With increasing numbers of commercial ships set to travel via the Arctic in coming years, Tim Evershed examines the insurance implications
Arctic sea routes have the potential to dramatically cut voyage times between Europe and Asia, with the Northern Sea Route (NSR) reducing the trip from Yokohama to Rotterdam by more than a week compared to using the Suez Canal. Although at present few commercial ships are transiting through the Arctic, with only 19 using the NSR last year, that number is forecast to increase rapidly.
Steve Harris, senior vice president (SVP) in the marine practice at Marsh, says: "We haven't seen a huge increase in the volume of Arctic transportation to date but it is going to grow exponentially in the next 10 years [due to] a number of factors, perhaps most importantly of which will be the growth of the Yamal Peninsula as a major source of oil and gas. There is [also] the undeniable truth of global warming; whatever the causes behind it may be, it is going to see a reduction in the winter ice or certainly an extension of the navigable seas in the Arctic.
"President [Vladmir] Putin has announced that by 2025 he expects to see the volume using the Northern Sea Route multiply tenfold."
As well as the reduction in the volume of ice each summer, the introduction of the Polar Code, which came into force at the beginning of 2017, is also expected to help shipowners and insurers prepare vessels for the challenges that the NSR, Northwest Passage and Arctic Bridge present.
Technical issues including weak satellite communications over the North Pole; inadequate search and rescue systems; and environmental risks in protected areas make it a huge challenge for the insurance sector.
Helle Hammer, the International Union of Marine Insurance's political forum chair, says: "Insurance is there to provide cover, but we need to do this very specifically on a case-by-case basis. It is not like it's easily accessible but if it is a prudent owner, someone the insurer knows very well and makes them part of the planning for going up there, then you will get cover -- but it depends on price.
"Shipowners still need to do the planning, they still need to think about how to get spare parts and typically an insurer will ask about that. The Polar Code helps in the sense of owners being better prepared but there aren't that many vessels going up there yet."
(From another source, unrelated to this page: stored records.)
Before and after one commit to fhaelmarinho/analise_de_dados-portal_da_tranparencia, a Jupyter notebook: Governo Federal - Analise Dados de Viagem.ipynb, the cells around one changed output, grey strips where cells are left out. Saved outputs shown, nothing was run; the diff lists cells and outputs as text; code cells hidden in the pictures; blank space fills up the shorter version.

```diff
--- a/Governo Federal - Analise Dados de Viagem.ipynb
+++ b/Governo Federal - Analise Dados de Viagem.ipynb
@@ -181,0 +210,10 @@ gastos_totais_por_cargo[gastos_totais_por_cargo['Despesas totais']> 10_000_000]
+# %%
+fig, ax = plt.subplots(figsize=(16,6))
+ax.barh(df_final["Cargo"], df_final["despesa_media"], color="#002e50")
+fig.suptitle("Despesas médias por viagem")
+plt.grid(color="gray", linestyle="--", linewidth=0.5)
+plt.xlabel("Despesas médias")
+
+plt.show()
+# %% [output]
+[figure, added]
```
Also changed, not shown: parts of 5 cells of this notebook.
Even shipowners that do make all the proper precautions can find themselves facing an engine failure, which is by far the most common claim that will happen in the area. The challenge then will be the remoteness and preparations will be tested as salvage vessels or even spare parts may not be available. Some underwriters will therefore insist that vessels have some sort of pre-arrangement, like a Russian icebreaker that can tow a stricken vessel.
Ice and icing are also factors and the cold temperatures can change very quickly, while the Arctic seabed is not well mapped.
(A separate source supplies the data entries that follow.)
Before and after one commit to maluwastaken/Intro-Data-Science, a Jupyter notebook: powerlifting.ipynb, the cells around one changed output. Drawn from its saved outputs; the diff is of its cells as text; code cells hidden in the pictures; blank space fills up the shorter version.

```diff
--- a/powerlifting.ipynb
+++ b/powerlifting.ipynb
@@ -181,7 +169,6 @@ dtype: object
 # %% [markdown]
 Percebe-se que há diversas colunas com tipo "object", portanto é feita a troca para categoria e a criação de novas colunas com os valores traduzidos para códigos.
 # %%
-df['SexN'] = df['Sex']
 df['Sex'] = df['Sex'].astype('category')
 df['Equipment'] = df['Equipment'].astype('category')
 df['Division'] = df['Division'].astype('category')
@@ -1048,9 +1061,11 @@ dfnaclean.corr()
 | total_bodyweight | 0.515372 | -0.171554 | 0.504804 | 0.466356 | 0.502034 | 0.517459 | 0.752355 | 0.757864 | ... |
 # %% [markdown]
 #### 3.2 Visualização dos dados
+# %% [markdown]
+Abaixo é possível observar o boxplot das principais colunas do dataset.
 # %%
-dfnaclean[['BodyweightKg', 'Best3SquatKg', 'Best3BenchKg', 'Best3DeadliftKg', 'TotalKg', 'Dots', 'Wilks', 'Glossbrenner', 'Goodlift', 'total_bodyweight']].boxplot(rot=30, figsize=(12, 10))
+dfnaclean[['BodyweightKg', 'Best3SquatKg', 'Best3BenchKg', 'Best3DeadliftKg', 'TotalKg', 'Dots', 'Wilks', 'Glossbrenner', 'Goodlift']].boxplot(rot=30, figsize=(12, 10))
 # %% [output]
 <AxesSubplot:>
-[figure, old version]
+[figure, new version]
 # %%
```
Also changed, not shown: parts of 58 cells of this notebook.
All these elements make for a particularly dangerous and costly environment when there are incidents, as salvage and oil pollution cleanup operations are extremely expensive and difficult to carry out.
Ms Hammer says: "There won't be any difference in cover [to] going anywhere else in the world. You will have liability insurance capped up to $1bn. But you need your insurer to say you can go to the area and you need to be prepared.
"One of the challenges for underwriters is that they look at loss statistics to price risks and there are some new risks in this area that we don't know much about. We don't really have any big numbers on it and that means that insurers remain very cautious about this area and we need to learn more. This is still unknown territory for us."
One requirement of the Polar Code is that vessels are crewed by an experienced and properly qualified crew.
Mr Harris asks: "Where is the training going to take place? Who can teach the younger generation? Because experience is worth its weight in gold in that part of the world. There's very few that have that experience."
Other challenges include the increase in cruise ships using the Northwest Passage. Vessels carrying more than 1,000 passengers in Arctic waterways present serious concerns for insurers, as well as an evolving legal and regulatory environment in the region.
Jonathan Moss, partner and head of the transport sector at DWF, says: "Due to the particular composition of the region, the regulatory framework of the Arctic is still significantly complex: the area ties together three continents, accounting for eight different states and sea areas beyond national jurisdictions. This means that the Arctic has no single governance regime.
"Nevertheless, in the past few years, it has become evident that international law is essential for the development of consistent regulations across the Arctic and the Polar Code is testament to this need. The regulatory framework is therefore striving to achieve greater consistency and focus on common international goals, such as reducing environmental impact."